## DATA SECTION
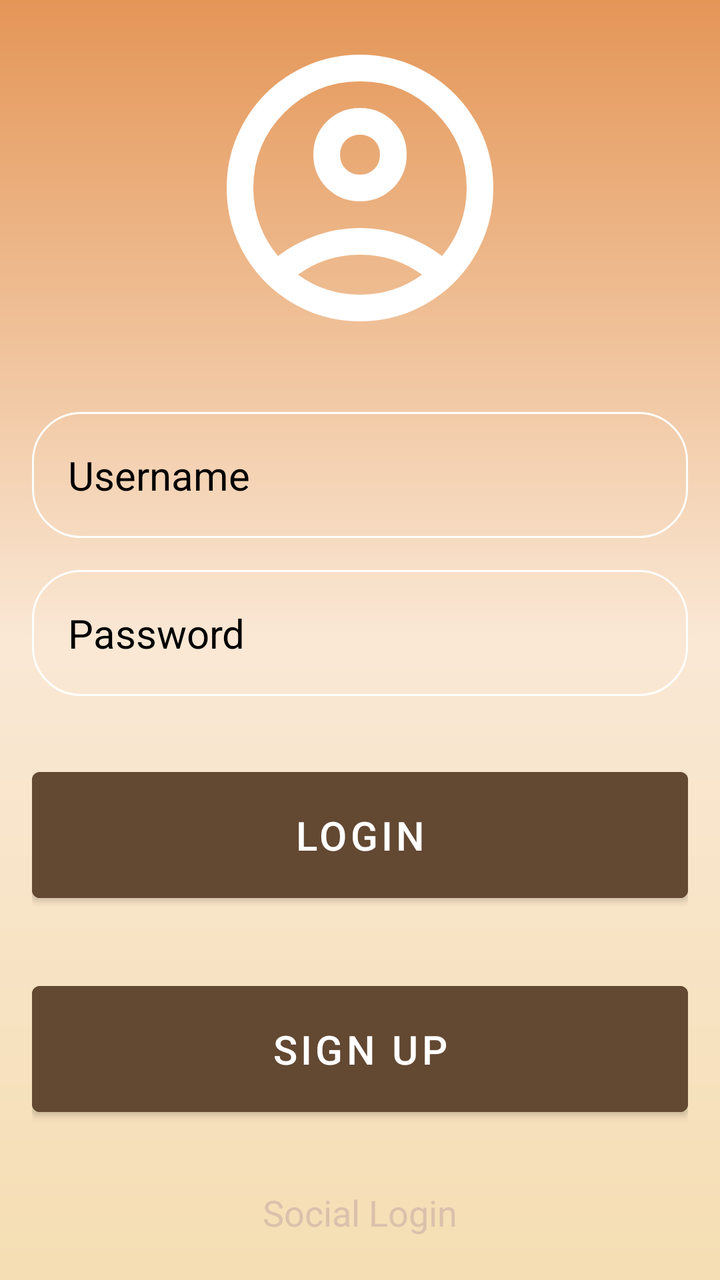
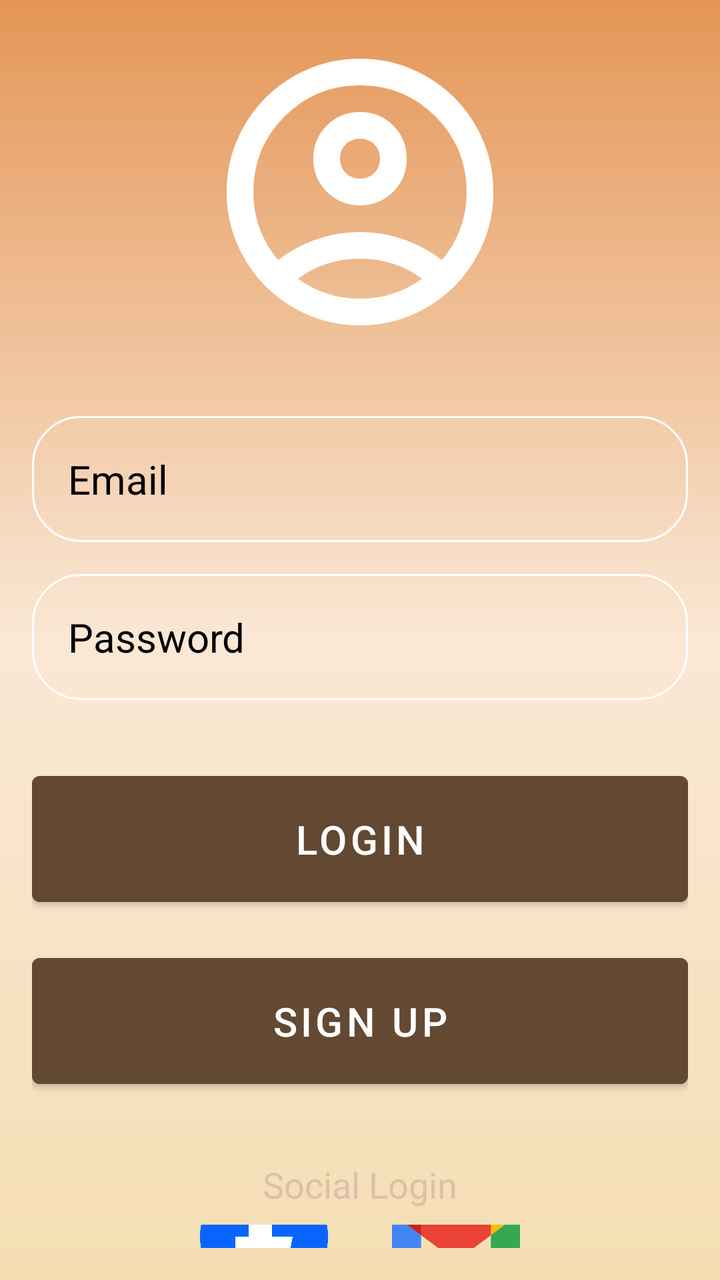

Compare the two renders of this Android layout. The source of the first and the diff that turns it into the second are given below.
<!-- AndroidManifest.xml: application theme Theme.Shopcafe -->
<!-- res/layout/login_account.xml -->
<?xml version="1.0" encoding="utf-8"?>
<RelativeLayout xmlns:android="http://schemas.android.com/apk/res/android"
    xmlns:app="http://schemas.android.com/apk/res-auto"
    xmlns:tools="http://schemas.android.com/tools"
    android:id="@+id/main"
    android:layout_width="match_parent"
    android:layout_height="match_parent"
    android:background="@drawable/login_background"
    android:gravity="center"
    android:padding="16dp"
    tools:context=".activity.MainActivity">
<LinearLayout
    android:layout_width="match_parent"
    android:layout_height="wrap_content"
    android:gravity="center"
    android:orientation="vertical">
    
    <ImageView
        android:layout_width="160dp"
        android:layout_height="160dp"
        android:src="@drawable/icon_account"
        />
    <EditText
        android:layout_width="match_parent"
        android:layout_height="wrap_content"
        android:hint="Username"
        android:layout_marginTop="32dp"
        android:textColor="@color/browm"
        android:textColorHint="@color/black"
        android:textSize="20sp"
        android:background="@drawable/rounded_corner"
        android:padding="18dp"
        android:inputType="text"
        android:id="@+id/username_input"/>

    <EditText
        android:layout_width="match_parent"
        android:layout_height="wrap_content"
        android:hint="Password"
        android:layout_marginTop="16dp"
        android:textColor="@color/browm"
        android:textColorHint="@color/black"
        android:textSize="20sp"
        android:background="@drawable/rounded_corner"
        android:padding="18dp"
        android:inputType="textPassword"
        android:id="@+id/password_input"/>

    <Button
        android:id="@+id/login_btn"
        android:layout_width="match_parent"
        android:layout_height="wrap_content"
        android:text="Login"
        android:backgroundTint="#634832"
        android:textColor="#FFFFFF"
        android:padding="18dp"
        android:layout_marginTop="32dp"
        android:textSize="20sp"
         android:elevation="4dp"
         />

    <Button
        android:id="@+id/signup_btn"
        android:layout_width="match_parent"
        android:layout_height="wrap_content"
        android:text="Sign Up"
        android:backgroundTint="#634832"
        android:textColor="#FFFFFF"
        android:padding="18dp"
        android:layout_marginTop="32dp"
        android:textSize="20sp"
        android:elevation="4dp"
        />
    <TextView
        android:layout_width="wrap_content"
        android:layout_height="wrap_content"
        android:text="Social Login"
        android:textSize="18sp"
        android:textColor="#DBC1AC"
        android:layout_marginTop="32dp"/>

    <LinearLayout
        android:layout_width="match_parent"
        android:layout_height="wrap_content"
        android:orientation="horizontal"
        android:layout_marginTop="8dp"
        android:gravity="center">

        <ImageView
            android:id="@+id/facebook_btn"
            android:layout_width="64dp"
            android:layout_height="64dp"
            android:layout_margin="16dp"
            android:src="@drawable/facebook" />

        
        <ImageView
            android:id="@+id/linkedin_btn"
            android:layout_width="64dp"
            android:layout_height="64dp"
            android:layout_margin="16dp"
            android:src="@drawable/gmail" />

    </LinearLayout>


</LinearLayout>


</RelativeLayout>
<!-- resources referenced by this layout -->
<resources>
  <color name="black">#FF000000</color>
  <color name="browm">#2E1E1E</color>
  <!-- drawable facebook: png bitmap (drawable, 54771 bytes) -->
  <!-- drawable gmail: png bitmap (drawable, 6850 bytes) -->
  <!-- drawable icon_account (drawable) -->
  <vector xmlns:android="http://schemas.android.com/apk/res/android" android:height="100dp" android:tint="#FFFFFF" android:viewportHeight="960" android:viewportWidth="960" android:width="100dp">
        
      <path android:fillColor="@android:color/white" android:pathData="M234,684Q285,645 348,622.5Q411,600 480,600Q549,600 612,622.5Q675,645 726,684Q761,643 780.5,591Q800,539 800,480Q800,347 706.5,253.5Q613,160 480,160Q347,160 253.5,253.5Q160,347 160,480Q160,539 179.5,591Q199,643 234,684ZM480,520Q421,520 380.5,479.5Q340,439 340,380Q340,321 380.5,280.5Q421,240 480,240Q539,240 579.5,280.5Q620,321 620,380Q620,439 579.5,479.5Q539,520 480,520ZM480,880Q397,880 324,848.5Q251,817 197,763Q143,709 111.5,636Q80,563 80,480Q80,397 111.5,324Q143,251 197,197Q251,143 324,111.5Q397,80 480,80Q563,80 636,111.5Q709,143 763,197Q817,251 848.5,324Q880,397 880,480Q880,563 848.5,636Q817,709 763,763Q709,817 636,848.5Q563,880 480,880ZM480,800Q533,800 580,784.5Q627,769 666,740Q627,711 580,695.5Q533,680 480,680Q427,680 380,695.5Q333,711 294,740Q333,769 380,784.5Q427,800 480,800ZM480,440Q506,440 523,423Q540,406 540,380Q540,354 523,337Q506,320 480,320Q454,320 437,337Q420,354 420,380Q420,406 437,423Q454,440 480,440ZM480,380Q480,380 480,380Q480,380 480,380Q480,380 480,380Q480,380 480,380Q480,380 480,380Q480,380 480,380Q480,380 480,380Q480,380 480,380ZM480,740Q480,740 480,740Q480,740 480,740Q480,740 480,740Q480,740 480,740Q480,740 480,740Q480,740 480,740Q480,740 480,740Q480,740 480,740Z"/>
      
  </vector>
  <!-- drawable login_background (drawable) -->
  <?xml version="1.0" encoding="utf-8"?>
  <shape xmlns:android="http://schemas.android.com/apk/res/android">
      <gradient
          android:type="linear"
          android:angle="100"
          android:startColor="#E49657"
          android:centerColor="#FAE8D5"
          android:endColor="#F5DEB3" />
  </shape>
  <!-- drawable rounded_corner (drawable) -->
  <?xml version="1.0" encoding="utf-8"?>
  <shape xmlns:android="http://schemas.android.com/apk/res/android"
      android:shape="rectangle">
      <corners android:radius="24dp"></corners>
      <stroke android:width="1dp" android:color="@color/white"/>
  
  </shape>
  <style name="Theme.Shopcafe" parent="Base.Theme.Shopcafe" />
  <color name="white">#FFFFFFFF</color>
  <style name="Base.Theme.Shopcafe" parent="Theme.MaterialComponents.DayNight.NoActionBar">
          
          
      </style>
</resources>

<!-- the commit's change to res/layout/login_account.xml (unified diff, before → after) -->
@@ -1,6 +1,5 @@
 <?xml version="1.0" encoding="utf-8"?>
 <RelativeLayout xmlns:android="http://schemas.android.com/apk/res/android"
-    xmlns:app="http://schemas.android.com/apk/res-auto"
     xmlns:tools="http://schemas.android.com/tools"
     android:id="@+id/main"
     android:layout_width="match_parent"
@@ -8,103 +7,101 @@
     android:background="@drawable/login_background"
     android:gravity="center"
     android:padding="16dp"
-    tools:context=".activity.MainActivity">
-<LinearLayout
-    android:layout_width="match_parent"
-    android:layout_height="wrap_content"
-    android:gravity="center"
-    android:orientation="vertical">
-    
-    <ImageView
-        android:layout_width="160dp"
-        android:layout_height="160dp"
-        android:src="@drawable/icon_account"
-        />
-    <EditText
-        android:layout_width="match_parent"
-        android:layout_height="wrap_content"
-        android:hint="Username"
-        android:layout_marginTop="32dp"
-        android:textColor="@color/browm"
-        android:textColorHint="@color/black"
-        android:textSize="20sp"
-        android:background="@drawable/rounded_corner"
-        android:padding="18dp"
-        android:inputType="text"
-        android:id="@+id/username_input"/>
-
-    <EditText
-        android:layout_width="match_parent"
-        android:layout_height="wrap_content"
-        android:hint="Password"
-        android:layout_marginTop="16dp"
-        android:textColor="@color/browm"
-        android:textColorHint="@color/black"
-        android:textSize="20sp"
-        android:background="@drawable/rounded_corner"
-        android:padding="18dp"
-        android:inputType="textPassword"
-        android:id="@+id/password_input"/>
-
-    <Button
-        android:id="@+id/login_btn"
-        android:layout_width="match_parent"
-        android:layout_height="wrap_content"
-        android:text="Login"
-        android:backgroundTint="#634832"
-        android:textColor="#FFFFFF"
-        android:padding="18dp"
-        android:layout_marginTop="32dp"
-        android:textSize="20sp"
-         android:elevation="4dp"
-         />
-
-    <Button
-        android:id="@+id/signup_btn"
-        android:layout_width="match_parent"
-        android:layout_height="wrap_content"
-        android:text="Sign Up"
-        android:backgroundTint="#634832"
-        android:textColor="#FFFFFF"
-        android:padding="18dp"
-        android:layout_marginTop="32dp"
-        android:textSize="20sp"
-        android:elevation="4dp"
-        />
-    <TextView
-        android:layout_width="wrap_content"
-        android:layout_height="wrap_content"
-        android:text="Social Login"
-        android:textSize="18sp"
-        android:textColor="#DBC1AC"
-        android:layout_marginTop="32dp"/>
+    tools:context=".activity.LoginActivity">
 
     <LinearLayout
         android:layout_width="match_parent"
         android:layout_height="wrap_content"
-        android:orientation="horizontal"
-        android:layout_marginTop="8dp"
-        android:gravity="center">
+        android:gravity="center"
+        android:orientation="vertical">
 
         <ImageView
-            android:id="@+id/facebook_btn"
-            android:layout_width="64dp"
-            android:layout_height="64dp"
-            android:layout_margin="16dp"
-            android:src="@drawable/facebook" />
+            android:layout_width="160dp"
+            android:layout_height="160dp"
+            android:src="@drawable/icon_account" />
 
         
-        <ImageView
-            android:id="@+id/linkedin_btn"
-            android:layout_width="64dp"
-            android:layout_height="64dp"
-            android:layout_margin="16dp"
-            android:src="@drawable/gmail" />
+        <EditText
+            android:id="@+id/username_input"
+            android:layout_width="match_parent"
+            android:layout_height="wrap_content"
+            android:hint="Email"
+            android:layout_marginTop="32dp"
+            android:textColor="@color/browm"
+            android:textColorHint="@color/black"
+            android:textSize="20sp"
+            android:background="@drawable/rounded_corner"
+            android:padding="18dp"
+            android:inputType="textEmailAddress" />
+
+        <EditText
+            android:id="@+id/password_input"
+            android:layout_width="match_parent"
+            android:layout_height="wrap_content"
+            android:hint="Password"
+            android:layout_marginTop="16dp"
+            android:textColor="@color/browm"
+            android:textColorHint="@color/black"
+            android:textSize="20sp"
+            android:background="@drawable/rounded_corner"
+            android:padding="18dp"
+            android:inputType="textPassword" />
+
+        <Button
+            android:id="@+id/login_btn"
+            android:layout_width="match_parent"
+            android:layout_height="wrap_content"
+            android:text="Login"
+            android:backgroundTint="#634832"
+            android:textColor="#FFFFFF"
+            android:padding="18dp"
+            android:layout_marginTop="32dp"
+            android:textSize="20sp"
+            android:elevation="4dp" />
+
+        <Button
+            android:id="@+id/signup_btn"
+            android:layout_width="match_parent"
+            android:layout_height="wrap_content"
+            android:text="Sign Up"
+            android:backgroundTint="#634832"
+            android:textColor="#FFFFFF"
+            android:padding="18dp"
+            android:layout_marginTop="16dp"
+            android:textSize="20sp"
+            android:elevation="4dp" />
+
+        <TextView
+            android:layout_width="wrap_content"
+            android:layout_height="wrap_content"
+            android:text="Social Login"
+            android:textSize="18sp"
+            android:textColor="#DBC1AC"
+            android:layout_marginTop="32dp"/>
+
+        <LinearLayout
+            android:layout_width="match_parent"
+            android:layout_height="wrap_content"
+            android:orientation="horizontal"
+            android:layout_marginTop="8dp"
+            android:gravity="center">
+
+            <ImageView
+                android:id="@+id/facebook_btn"
+                android:layout_width="64dp"
+                android:layout_height="64dp"
+                android:layout_margin="16dp"
+                android:src="@drawable/facebook" />
+
+            <ImageView
+                android:id="@+id/linkedin_btn"
+                android:layout_width="64dp"
+                android:layout_height="64dp"
+                android:layout_margin="16dp"
+                android:src="@drawable/gmail" />
+
+        </LinearLayout>
 
     </LinearLayout>
 
-
-</LinearLayout>
-
-
 </RelativeLayout>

## ASSIGNMENT
Gather and copy every line of the data in which the string "shape" is found.

## PROBLEM SOLUTION
  <shape xmlns:android="http://schemas.android.com/apk/res/android">
  </shape>
  <shape xmlns:android="http://schemas.android.com/apk/res/android"
      android:shape="rectangle">
  </shape>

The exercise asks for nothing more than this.